You have a heat source at temperature T_{Top} at the top of a stack of materials. At the other side of the stack you either have the temperature "floating" or it's connected to a heat source/sink at temperature T_{Below}. At time t=0 the stack material is all at T_{start}. What we want to know is what the temperature is at any given point in the stack after any given time. And the graph (plus the mouse readout) tells you everything you need to know.

### The Rainbow Graph

To see what's happening to temperature and time we have to plot 3 variables in a 2D graph. It turns out to be clearest to plot temperature on the X-axis, the stack itself on the Y-axis (with dotted lines showing the different layers) and to show the time evolution of temperature as a rainbow-coloured set of lines from blue at short times to red at long times. It takes a while to get used to it, but you will. And if you move your mouse you get a readout of everything.

### Thermal Diffusivity

For each layer you have to enter the thickness (obviously) and the thermal diffusivity, D. Most of us have heard of thermal conductivity, K (J/m.K), so why use diffusivity? We are interested in how the temperature changes throughout the system. That depends, of course, on the heat flowing in via conductivity but it also depends on the head capacity Cp (J/kg.K) (heat needed to raise the temperature of 1kg by a degree) and, therefore, on the density ρ (kg/m³), the mass per unit volume. Fortunately, the thermal diffusivity, in m²/s combines all three parameters.

`D=K/(Cp.ρ)`

You can find a lot of values on Wikipedia's Thermal Diffusivity page

If you happen to know the thermal conductivity but not the diffusivity, use the calculator. If you don't know the heat capacity or density, enter 2000 and 1000 respectively. The calculated values are inconveniently small, hence the 10^{-7} adjustment implied when you enter the D values.

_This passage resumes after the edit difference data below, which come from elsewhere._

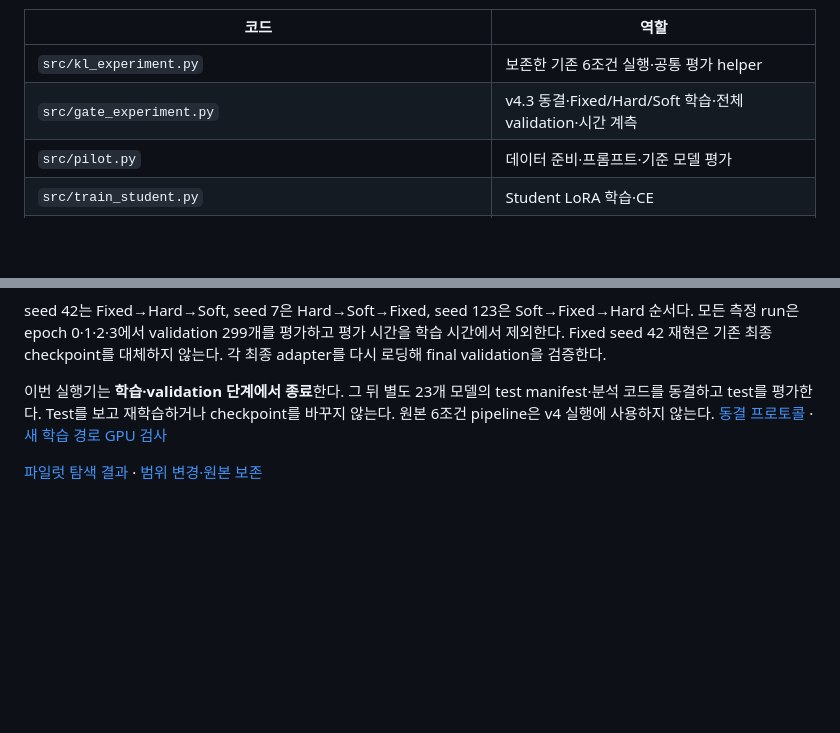
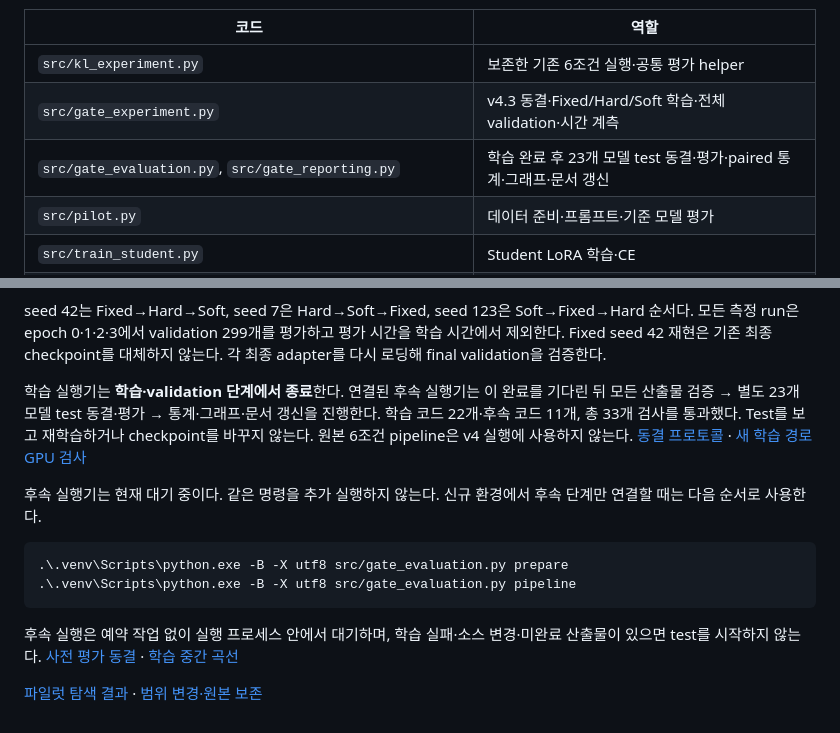
Before and after one commit to distillguard/lightjudge, a Markdown page: README.md, 2 parts joined by grey strips. Rendered like a GitHub page; blank space fills up the shorter version.

Commit message:
Connect sealed test evaluation and reporting after gate training

````diff
--- a/README.md
+++ b/README.md
@@ -53,6 +53,7 @@ lightjudge/
 |---|---|
 | `src/kl_experiment.py` | 보존한 기존 6조건 실행·공통 평가 helper |
 | `src/gate_experiment.py` | v4.3 동결·Fixed/Hard/Soft 학습·전체 validation·시간 계측 |
+| `src/gate_evaluation.py`, `src/gate_reporting.py` | 학습 완료 후 23개 모델 test 동결·평가·paired 통계·그래프·문서 갱신 |
 | `src/pilot.py` | 데이터 준비·프롬프트·기준 모델 평가 |
 | `src/train_student.py` | Student LoRA 학습·CE |
 | `src/logit_kd.py` | 기존 확률분포 cache·4가지 KL 손실·Hard gate |
@@ -91,6 +92,15 @@ lightjudge/
 
 seed 42는 Fixed→Hard→Soft, seed 7은 Hard→Soft→Fixed, seed 123은 Soft→Fixed→Hard 순서다. 모든 측정 run은 epoch 0·1·2·3에서 validation 299개를 평가하고 평가 시간을 학습 시간에서 제외한다. Fixed seed 42 재현은 기존 최종 checkpoint를 대체하지 않는다. 각 최종 adapter를 다시 로딩해 final validation을 검증한다.
 
-이번 실행기는 **학습·validation 단계에서 종료**한다. 그 뒤 별도 23개 모델의 test manifest·분석 코드를 동결하고 test를 평가한다. Test를 보고 재학습하거나 checkpoint를 바꾸지 않는다. 원본 6조건 pipeline은 v4 실행에 사용하지 않는다. [동결 프로토콜](results/protocols/gate_training_protocol.json) · [새 학습 경로 GPU 검사](results/checks/trainer_gpu_check.json)
+학습 실행기는 **학습·validation 단계에서 종료**한다. 연결된 후속 실행기는 이 완료를 기다린 뒤 모든 산출물 검증 → 별도 23개 모델 test 동결·평가 → 통계·그래프·문서 갱신을 진행한다. 학습 코드 22개·후속 코드 11개, 총 33개 검사를 통과했다. Test를 보고 재학습하거나 checkpoint를 바꾸지 않는다. 원본 6조건 pipeline은 v4 실행에 사용하지 않는다. [동결 프로토콜](results/protocols/gate_training_protocol.json) · [새 학습 경로 GPU 검사](results/checks/trainer_gpu_check.json)
+
+후속 실행기는 현재 대기 중이다. 같은 명령을 추가 실행하지 않는다. 신규 환경에서 후속 단계만 연결할 때는 다음 순서로 사용한다.
+
+```powershell
+.\.venv\Scripts\python.exe -B -X utf8 src/gate_evaluation.py prepare
+.\.venv\Scripts\python.exe -B -X utf8 src/gate_evaluation.py pipeline
+```
+
+후속 실행은 예약 작업 없이 실행 프로세스 안에서 대기하며, 학습 실패·소스 변경·미완료 산출물이 있으면 test를 시작하지 않는다. [사전 평가 동결](results/protocols/gate_evaluation_protocol.json) · [학습 중간 곡선](results/gate_comparison_v4/progress/fixed_seed42_progress.png)
 
 [파일럿 탐색 결과](results/pilot/index.html) · [범위 변경·원본 보존](results/protocols/scope_change.json)
````
Also changed, not shown: docs/RESEARCH_PLAN.md (+4 -0 lines), docs/RESEARCH_REPORT.md (+12 -0 lines), results/gate_comparison_v4/progress/fixed_seed42_progress.png (added), 7 other files.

### Where are the units?

For thickness and time no units are specified. In fact the underlying units in the calculation are μm and s. However, because the calculation is general, the thickness units could be in mm or m and the calculations remain correct *provided you mentally adjust the time units.* So if you have a structure defined in mm, you simply tell yourself that 1 thickness unit is 1mm and therefore if you calculate for 1 time unit, that's 1000s.

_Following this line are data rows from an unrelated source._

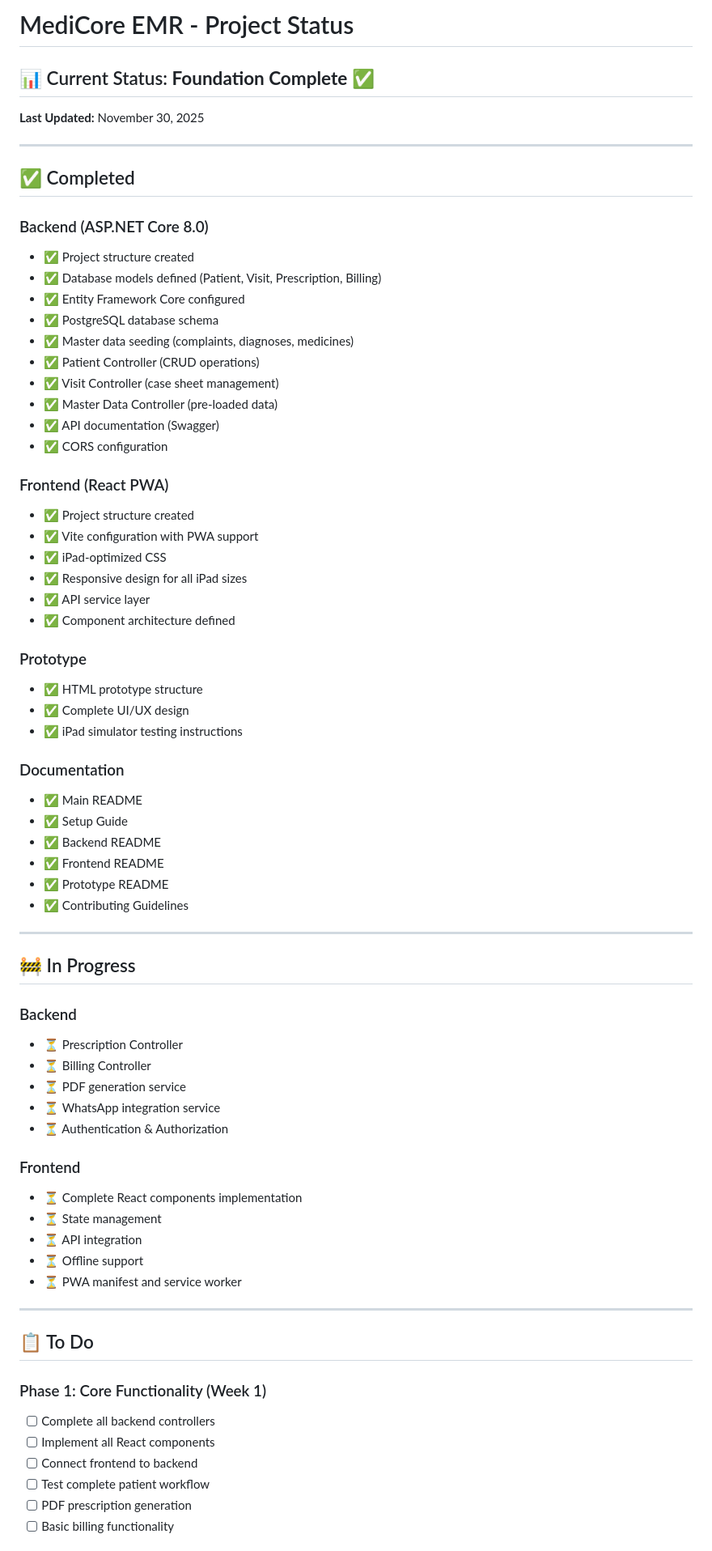
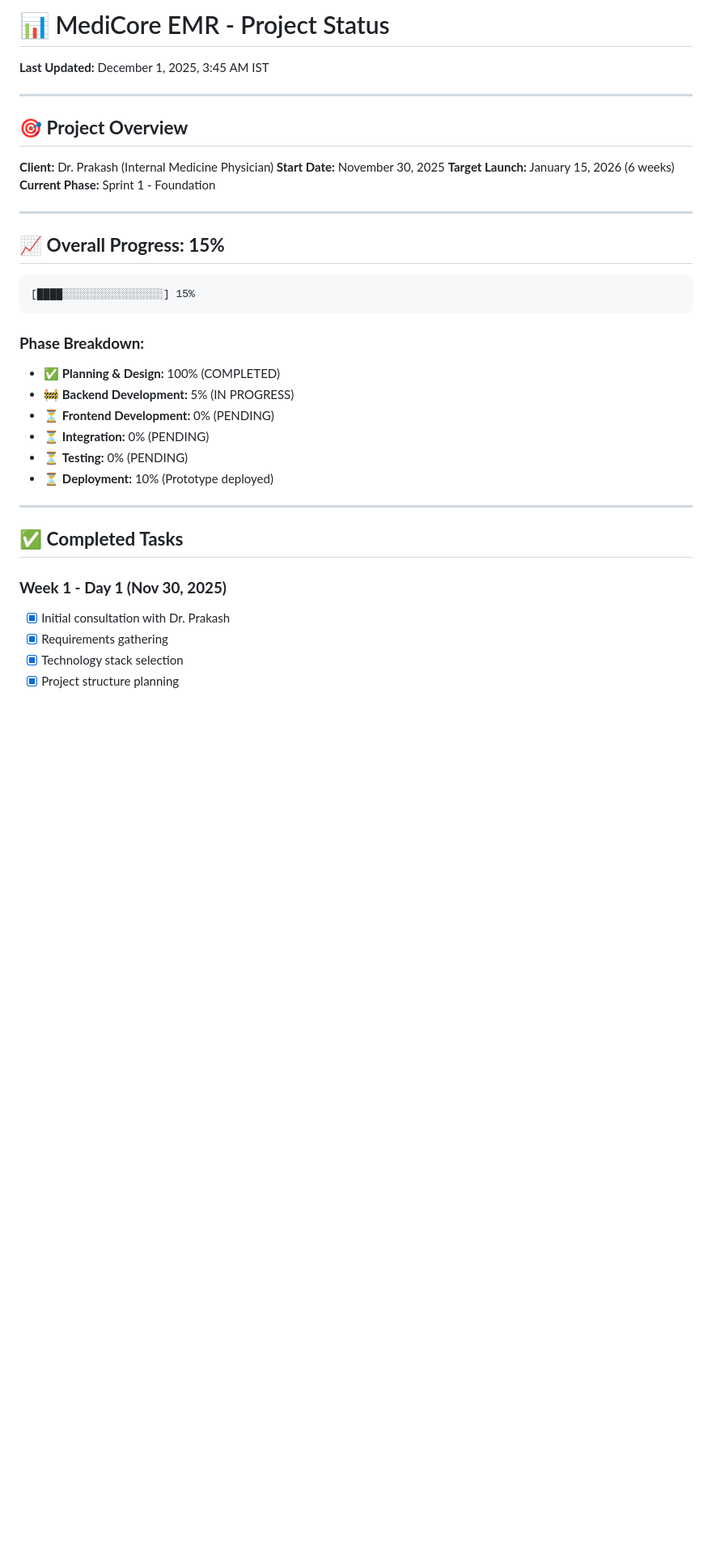
Before and after one commit to vaibhaviimcal-web/medicore-emr, a Markdown page: PROJECT_STATUS.md, the part around one of its changes. Shown at 81% size. Drawn GitHub-style; blank space fills up the shorter version.

````diff
--- a/PROJECT_STATUS.md
+++ b/PROJECT_STATUS.md
@@ -1,73 +1,39 @@
-# MediCore EMR - Project Status
+# 📊 MediCore EMR - Project Status
 
-## 📊 Current Status: **Foundation Complete** ✅
-
-**Last Updated:** November 30, 2025
+**Last Updated:** December 1, 2025, 3:45 AM IST
 
 ---
 
-## ✅ Completed
+## 🎯 **Project Overview**
 
-### Backend (ASP.NET Core 8.0)
-- ✅ Project structure created
-- ✅ Database models defined (Patient, Visit, Prescription, Billing)
-- ✅ Entity Framework Core configured
-- ✅ PostgreSQL database schema
-- ✅ Master data seeding (complaints, diagnoses, medicines)
-- ✅ Patient Controller (CRUD operations)
-- ✅ Visit Controller (case sheet management)
-- ✅ Master Data Controller (pre-loaded data)
-- ✅ API documentation (Swagger)
-- ✅ CORS configuration
-
-### Frontend (React PWA)
-- ✅ Project structure created
-- ✅ Vite configuration with PWA support
-- ✅ iPad-optimized CSS
-- ✅ Responsive design for all iPad sizes
-- ✅ API service layer
-- ✅ Component architecture defined
-
-### Prototype
-- ✅ HTML prototype structure
-- ✅ Complete UI/UX design
-- ✅ iPad simulator testing instructions
-
-### Documentation
-- ✅ Main README
-- ✅ Setup Guide
-- ✅ Backend README
-- ✅ Frontend README
-- ✅ Prototype README
-- ✅ Contributing Guidelines
+**Client:** Dr. Prakash (Internal Medicine Physician)
+**Start Date:** November 30, 2025
+**Target Launch:** January 15, 2026 (6 weeks)
+**Current Phase:** Sprint 1 - Foundation
 
 ---
 
-## 🚧 In Progress
+## 📈 **Overall Progress: 15%**
 
-### Backend
-- ⏳ Prescription Controller
-- ⏳ Billing Controller
-- ⏳ PDF generation service
-- ⏳ WhatsApp integration service
-- ⏳ Authentication & Authorization
+```
+[████░░░░░░░░░░░░░░░░] 15%
+```
 
-### Frontend
-- ⏳ Complete React components implementation
-- ⏳ State management
-- ⏳ API integration
-- ⏳ Offline support
-- ⏳ PWA manifest and service worker
+### **Phase Breakdown:**
+- ✅ **Planning & Design:** 100% (COMPLETED)
+- 🚧 **Backend Development:** 5% (IN PROGRESS)
+- ⏳ **Frontend Development:** 0% (PENDING)
+- ⏳ **Integration:** 0% (PENDING)
+- ⏳ **Testing:** 0% (PENDING)
+- ⏳ **Deployment:** 10% (Prototype deployed)
 
 ---
 
-## 📋 To Do
+## ✅ **Completed Tasks**
 
-### Phase 1: Core Functionality (Week 1)
-- [ ] Complete all backend controllers
-- [ ] Implement all React components
-- [ ] Connect frontend to backend
-- [ ] Test complete patient workflow
-- [ ] PDF prescription generation
-- [ ] Basic billing functionality
+### **Week 1 - Day 1 (Nov 30, 2025)**
+- [x] Initial consultation with Dr. Prakash
+- [x] Requirements gathering
+- [x] Technology stack selection
+- [x] Project structure planning
 
````
Also changed, not shown: other parts of PROJECT_STATUS.md (+318 -111 lines).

Why have I done it this way? Because any slider that went from 1μm to 1km or from 1ms to 1ks would be useless. The single app lets us explore heat flows through packaging films (10s of μms), heat flows through brick walls with insulation panels, and heat flows through kms of rocks.

What *cannot* be left unitless are the D values. A slider that covers everything from insulating aerogel to highly conductive silver is a bit impractical so there are *some* restrictions on what you can model.

### Floating or not

If T_{Below} is set to 0 then it is assumed that the lowest surface makes no thermal contact, so the temperature can "float". In fact this can simulate something like heat sealing of a symmetrical structure - it's not that the middle of the heat seal is "floating", it's just that via symmetry we can calculate what's happening via this numerical trick. So you can simulate an 8-layer sealing process with a 4-layer model.

### Thermal Contact Resistance

This model assumes that the top heat source is in perfect contact with the top layer and the heat can flow with infinite ease. In practice there is a thermal contact resistance from imperfections in contact. It can be modelled in the Contacts app. I could add a thermal resistance input, but that would make the interface even more complex!

### Numerics

The calculations are numerical interations based on cutting the layers into virtual slices of thickness hStep and calculating what's happened after a short time interval of tStep. If you choose a larger hStep calculations are faster but you lose detail of smaller layers. If you go smaller in hStep the calculations can blow up (you see nothing in the graph or get funny lines). The fix is to reduce the tStep value, but then calculations are doubly slower. The default values of 5 are fine for many purposes but if you need very fine detail (small hStep) then you might need a small tStep. If you have a slow device then you need a larger hStep and a larger tStep, but again, too large in tStep and the calculation will blow up.